This is not to say that Shakespeare is the same as Herrick. A reader goes to them for different things. It’s easy to read too much Herrick, harder to read too much Shakespeare. (A hundred more poems by Herrick would do little for poetry, at least not so much as the discovery of Loves Labours Wonne or Cardenio.) Yet there are days when Herrick, or Clare, or O’Hara offers what the day is missing, rather than Shakespeare, or Keats, or Eliot.

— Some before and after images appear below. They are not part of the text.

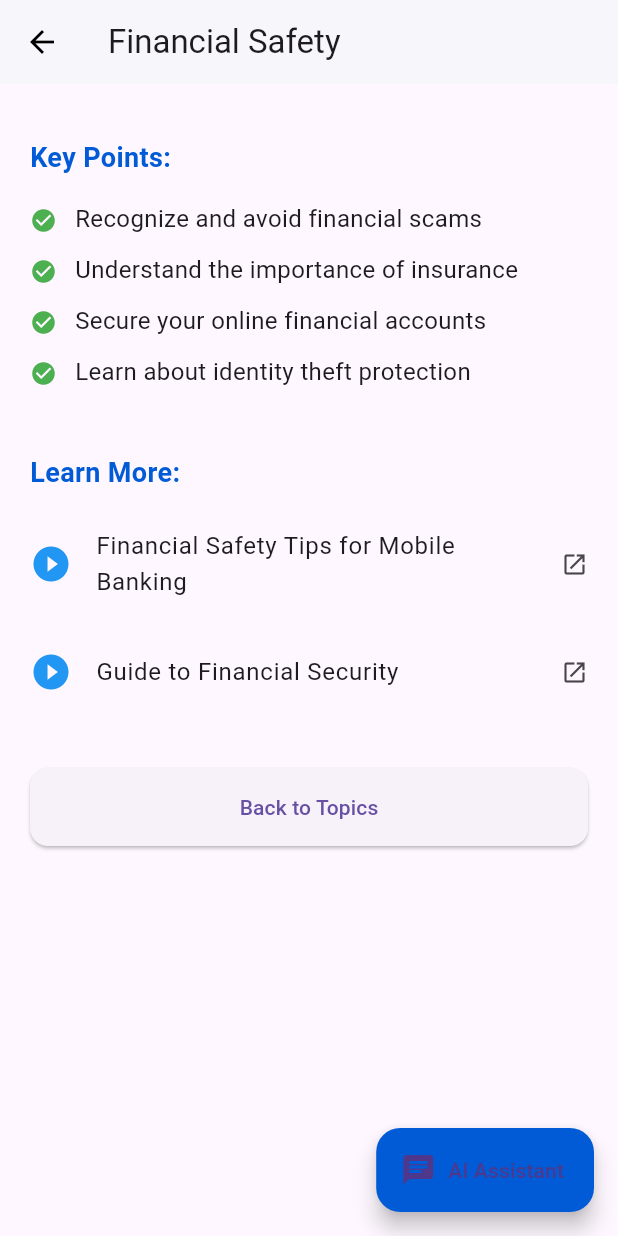
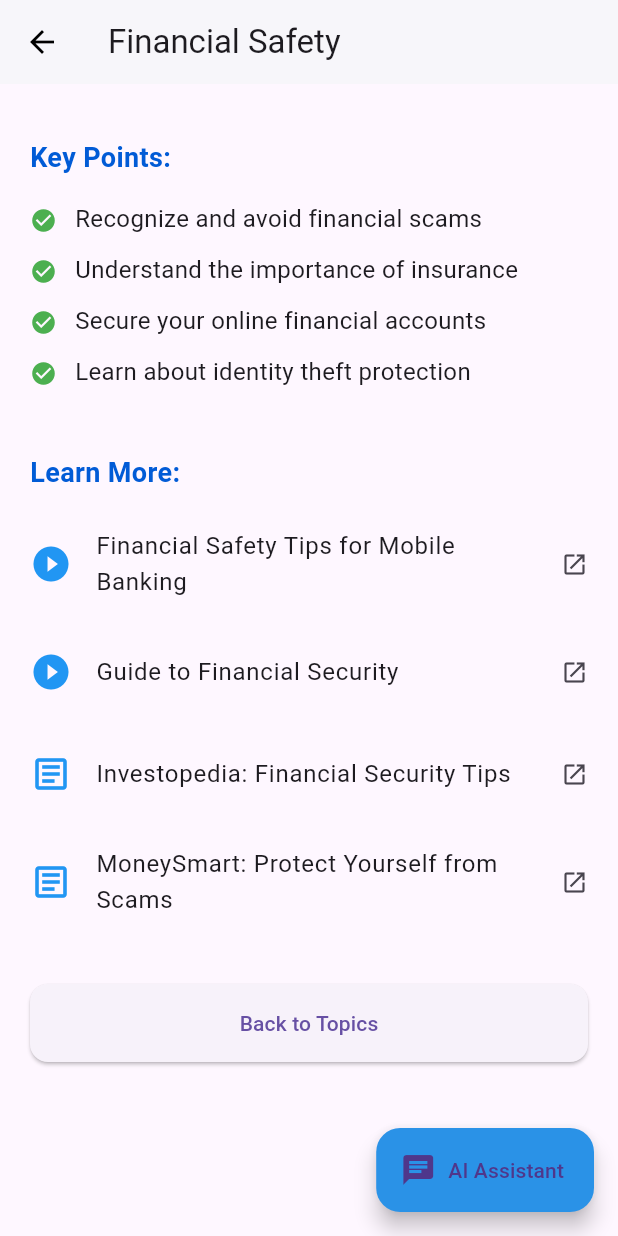
Before and after one commit to ngohainnam/Finney-Financial-Management-App, a Flutter app: the Learn screen opened directly, after a tap on "Financial Safety", on a phone screen of 412 x 824 dp. Run offline on Flutter 3.47's test engine with Material 3 defaults, Android fonts, the phone set to English and light mode, and no system bars; our stand-ins replace cloud_firestore, dash_chat_2, firebase_auth, firebase_core, fl_chart, flutter_gemini and 7 more; accounts and stored records are empty; generated files the repository leaves out were written again; Roboto replaces fonts that are missing (Poppins).

Commit message:
Fix lear pg

```diff
--- a/lib/pages/3-dashboard/transaction/add_saving/add_edit_goal_page.dart
+++ b/lib/pages/3-dashboard/transaction/add_saving/add_edit_goal_page.dart
@@ -9,14 +9,14 @@ class AddEditGoalPage extends StatefulWidget {
   final VoidCallback? onGoalDeleted;
 
   const AddEditGoalPage({
-    Key? key,
+    super.key,
     this.existingGoal,
     this.onGoalSaved,
     this.onGoalDeleted,
-  }) : super(key: key);
+  });
 
   @override
-  _AddEditGoalPageState createState() => _AddEditGoalPageState();
+  State<AddEditGoalPage> createState() => _AddEditGoalPageState();
 }
 
 class _AddEditGoalPageState extends State<AddEditGoalPage> {
--- a/lib/pages/3-dashboard/transaction/add_saving/saving_goal_page.dart
+++ b/lib/pages/3-dashboard/transaction/add_saving/saving_goal_page.dart
@@ -14,10 +14,10 @@ class SavingGoalPage extends StatefulWidget {
   const SavingGoalPage({super.key});
 
   @override
-  _SavingGoalPageState createState() => _SavingGoalPageState();
+  SavingGoalPageState createState() => SavingGoalPageState();
 }
 
-class _SavingGoalPageState extends State<SavingGoalPage> {
+class SavingGoalPageState extends State<SavingGoalPage> {
   final SavingGoalService _goalService = SavingGoalService();
 
   void _showSuccessMessage(String message) {
--- a/lib/pages/5-learn/learn.dart
+++ b/lib/pages/5-learn/learn.dart
@@ -110,7 +110,7 @@ class Learn extends StatelessWidget {
               Container(
                 padding: const EdgeInsets.all(12),
                 decoration: BoxDecoration(
-                  color: color.withOpacity(0.1),
+                  color: color.withAlpha(26),
                   shape: BoxShape.circle,
                 ),
                 child: Icon(icon, color: color, size: 28),
@@ -164,8 +164,14 @@ class Learn extends StatelessWidget {
                 ),
                 Resource(
                   type: ResourceType.article,
-                  title: "Journal: Personal Finance Basics",
+                  title: "Investopedia: Personal Finance Basics",
                   url: "https://www.investopedia.com/personal-finance-4427760",
+                ),
+                Resource(
+                  type: ResourceType.article,
+                  title: "Investopedia: Ultimate Guide to Financial Literacy",
+                  url:
+                      "https://www.investopedia.com/guide-to-financial-literacy-4800530",
                 ),
               ],
             ),
@@ -195,7 +201,7 @@ class Learn extends StatelessWidget {
 
                 Resource(
                   type: ResourceType.article,
-                  title: "Journal: NerdWallet: Budgeting 101",
+                  title: "NerdWallet: How to Budget Money",
                   url:
                       "https://www.nerdwallet.com/au/personal-finance/how-to-budget",
                 ),
@@ -221,8 +227,14 @@ class Learn extends StatelessWidget {
               resources: [
                 Resource(
                   type: ResourceType.video,
-                  title: "Investing basics by Prof Dave",
+                  title: "Investing basics by Professor Dave",
                   url: "https://youtu.be/qIw-yFC-HNU?si=xoqGmxGuv1jZzyHH",
+                ),
+                Resource(
+                  type: ResourceType.article,
+                  title: "Investopedia: Investing Basics",
+                  url:
+                      "https://www.investopedia.com/articles/basics/11/3-s-simple-investing.asp",
                 ),
               ],
             ),
@@ -253,6 +265,19 @@ class Learn extends StatelessWidget {
                   type: ResourceType.video,
                   title: "Guide to Financial Security",
                   url: "https://www.youtube.com/watch?v=3m3-lMdIlJw",
+                ),
+                Resource(
+                  type: ResourceType.article,
+                  title: "Investopedia: Financial Security Tips",
+                  url:
+                      "https://www.investopedia.com/articles/retirement/06/10secureretirementtips.asp",
+                ),
+
+                Resource(
+                  type: ResourceType.article,
+                  title: "MoneySmart: Protect Yourself from Scams",
+                  url:
+                      "https://moneysmart.gov.au/online-safety/protect-yourself-from-scams",
                 ),
               ],
             ),
@@ -420,7 +445,7 @@ class SectionDetailPage extends StatelessWidget {
         },
         icon: const Icon(Icons.chat),
         label: const Text('AI Assistant'),
-        backgroundColor: AppColors.primary,
+        backgroundColor: const Color.fromARGB(255, 42, 146, 231),
       ),
     );
   }
```
Also changed, not shown: lib/pages/3-dashboard/models/saving_goal_model.dart (+8 -14 lines), lib/pages/3-dashboard/transaction/widgets/transaction_item.dart (+12 -9 lines), lib/pages/5-learn/widgets/section_card.dart (deleted).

The nervous sort of reader wants the critic to lay out his aesthetics in every review—as if there were time or space! As if criticism needed disclaimers in small print! Such twitchiness began to infect scholarly writing some years ago, which made Ph.D.’s spout autobiography that rarely proved illuminating or necessary. The workaday critic, with his eight hundred or a thousand words, doesn’t have time or patience to hold the hand of a reader not willing to judge for himself. Surely a critic with principles will quote from a book, and the reader will triangulate using the quotation, the critic’s reaction, and the reader’s own impression. (Quotations are the earnest of the critic’s judgment.) If we require trigonometry in criticism, it will be of that sort. Bringing the critic’s miserable childhood, or distant ancestry, or pattern baldness, or peculiar cult practices to bear would, I submit, be a waste of time. The review should contain enough gestures toward taste for the reader to give the critic his trust, or brutally to withhold it.

Besides, why should the critic do the reader’s work for him? Readers must not fill themselves with the critic’s opinion, nod contentedly, then fall into happy slumber to dream of masterpieces yet unwritten. The reader must read radically different critics, consult his own taste, learn which jackals—sorry, critics—he trusts, and, if all else fails, read the book himself. Readers perhaps imagine that critics read books only in climate-controlled, dust-free rooms, wearing state-of-the-art hazmat suits, denied the name of the author until they form an ironclad judgment. Criticism is messy by nature and messy in fact. The art of poetry is a dirty business. A critic is the construction of his errors, his silliness, his sincerity, his doubt.

1 This essay is drawn from the introduction to William Logan’s forthcoming book, Guilty Knowledge, Guilty Pleasure (Columbia).